the very end
the very end

As children pledge their eternal friendship, we too must give ourselves to Christ. In the absurdity of our lives we need a simple and profound devotion to Jesus. “Firefly” can be taken in at least two way. I initially saw this as a continuation of the allusion to a childlike faith. Fireflies seem like magic. Children are drawn to their illumination. As such, we are drawn to the wonder of our God. However, a better explanation may be located in popular culture. The TV series “Firefly” featured an escape craft named Serenity Firefly. This ship delivers a diverse crew from Earth after a global civil war. This interpretation figures Christ as an escape from the contradictions of our fallen race. But neither of these are fully satisfactory explanations to Webb’s riddle.

you are the anti-curse
death going in reverse
and I’ll love you to the very end
the very end
the very end

This is the most religious phrase of the album. Jesus Christ is the final remedy to the curse of Genesis 3. The effects of the fall include prejudice, hatred and murder. Only Christ can restore our broken world. He brings not only forgiveness but also final restoration. He has the power to transform hearts and bring unity. He is our only hope for real peace.

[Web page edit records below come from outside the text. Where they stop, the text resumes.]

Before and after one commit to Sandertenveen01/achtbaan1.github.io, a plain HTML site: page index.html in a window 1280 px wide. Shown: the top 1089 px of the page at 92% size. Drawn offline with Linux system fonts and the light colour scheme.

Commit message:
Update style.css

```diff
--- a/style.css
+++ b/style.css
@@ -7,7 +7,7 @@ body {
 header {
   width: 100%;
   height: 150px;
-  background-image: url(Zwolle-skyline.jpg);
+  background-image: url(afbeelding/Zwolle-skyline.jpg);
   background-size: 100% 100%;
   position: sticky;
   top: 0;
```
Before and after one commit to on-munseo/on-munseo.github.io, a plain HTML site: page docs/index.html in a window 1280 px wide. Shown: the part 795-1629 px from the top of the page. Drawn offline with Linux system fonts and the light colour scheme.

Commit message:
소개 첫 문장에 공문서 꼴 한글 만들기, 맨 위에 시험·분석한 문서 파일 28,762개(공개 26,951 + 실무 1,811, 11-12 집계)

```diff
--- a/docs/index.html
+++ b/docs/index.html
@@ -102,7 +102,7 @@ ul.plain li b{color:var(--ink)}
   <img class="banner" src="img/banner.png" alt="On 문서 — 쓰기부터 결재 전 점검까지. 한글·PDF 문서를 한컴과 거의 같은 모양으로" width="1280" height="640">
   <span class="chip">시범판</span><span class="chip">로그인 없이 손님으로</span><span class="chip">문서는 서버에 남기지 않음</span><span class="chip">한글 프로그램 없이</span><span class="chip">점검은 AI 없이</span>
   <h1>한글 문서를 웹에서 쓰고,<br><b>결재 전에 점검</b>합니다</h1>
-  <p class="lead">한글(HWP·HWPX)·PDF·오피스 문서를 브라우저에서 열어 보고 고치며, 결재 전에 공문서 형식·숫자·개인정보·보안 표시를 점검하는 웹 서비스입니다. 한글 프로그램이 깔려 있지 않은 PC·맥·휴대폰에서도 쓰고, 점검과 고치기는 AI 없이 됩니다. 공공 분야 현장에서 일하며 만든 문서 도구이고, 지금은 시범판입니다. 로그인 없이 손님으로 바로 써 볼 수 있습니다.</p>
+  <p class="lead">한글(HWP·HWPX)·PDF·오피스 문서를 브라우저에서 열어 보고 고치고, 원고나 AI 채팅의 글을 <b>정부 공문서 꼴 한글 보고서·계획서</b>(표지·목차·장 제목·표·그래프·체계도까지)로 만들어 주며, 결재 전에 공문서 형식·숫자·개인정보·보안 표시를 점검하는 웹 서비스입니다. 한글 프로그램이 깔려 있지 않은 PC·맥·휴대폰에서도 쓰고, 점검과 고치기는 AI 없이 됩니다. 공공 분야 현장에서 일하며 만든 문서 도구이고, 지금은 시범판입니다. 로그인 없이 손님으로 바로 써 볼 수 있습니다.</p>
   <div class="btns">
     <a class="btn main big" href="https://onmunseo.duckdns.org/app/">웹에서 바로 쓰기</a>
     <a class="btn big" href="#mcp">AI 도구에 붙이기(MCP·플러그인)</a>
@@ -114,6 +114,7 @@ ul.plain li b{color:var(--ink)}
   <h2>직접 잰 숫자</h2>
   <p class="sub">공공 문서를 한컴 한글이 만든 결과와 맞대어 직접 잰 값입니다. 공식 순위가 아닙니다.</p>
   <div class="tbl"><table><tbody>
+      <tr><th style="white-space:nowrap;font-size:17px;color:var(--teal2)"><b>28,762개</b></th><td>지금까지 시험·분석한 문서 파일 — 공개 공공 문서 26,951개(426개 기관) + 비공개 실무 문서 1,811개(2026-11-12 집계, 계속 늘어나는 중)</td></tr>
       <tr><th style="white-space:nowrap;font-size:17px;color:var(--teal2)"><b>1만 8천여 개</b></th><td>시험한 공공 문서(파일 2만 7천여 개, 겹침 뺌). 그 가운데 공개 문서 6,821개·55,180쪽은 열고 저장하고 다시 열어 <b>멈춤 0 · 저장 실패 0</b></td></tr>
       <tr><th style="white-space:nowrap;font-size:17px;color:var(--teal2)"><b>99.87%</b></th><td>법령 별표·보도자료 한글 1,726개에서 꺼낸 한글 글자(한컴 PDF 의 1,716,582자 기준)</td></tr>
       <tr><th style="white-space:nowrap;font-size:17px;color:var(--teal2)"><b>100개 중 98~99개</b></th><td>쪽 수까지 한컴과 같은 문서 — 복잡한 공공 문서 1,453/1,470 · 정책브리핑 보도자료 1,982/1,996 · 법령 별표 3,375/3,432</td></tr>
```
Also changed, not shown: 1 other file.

With the resurrection of Christ, death has been defeated. It now retreats before his advancing kingdom. Webb points us to a final eschatological hope in Christ – who is worthy of our love. Even until the very end.

Posted by Tony Kummer

This entry was posted in Christian Music, Derek Webb. Bookmark the permalink.

2 Responses to Repentance and Hope – A Review of Derek Webb’s “The Very End”

  1. Chris Hubbs says:

    Forgive me in advance: I’m going to interact with both The End and The Very End here since I think they are quite tied together.

    Those familiar with Derek’s personal life might have a little different take on the first two cuts from this album. Derek and his wife Sandra are expecting their first child later on this summer. It is, in fact, Junior Webb whose heartbeat is heard at the beginning of The End.

    A more personal interpretation of the lyrics might suggest that Derek is talking here about a) his crazy life and frustration with the inability to have a ‘normal’ family life and b) his great affection for his unborn child.

    I’m greatly looking forward to your analysis of the remainder of the album!

  2. Tony Kummer says:

    Thanks for sharing your comments. Your explanation makes sense. I can see how these songs could be interpreted as personal commentary on Webb’s life. Again, the lyrics are difficult.

    I still take ‘The Very End’ as a song about Christ. This may be my bias coming out. But the references to the resurrection seem to point to Jesus.

    Another reader suggested we contact Derek. That might be the best way to find out. The interviews I’ve read or heard don’t get real specific about these first two songs.

Comments are closed.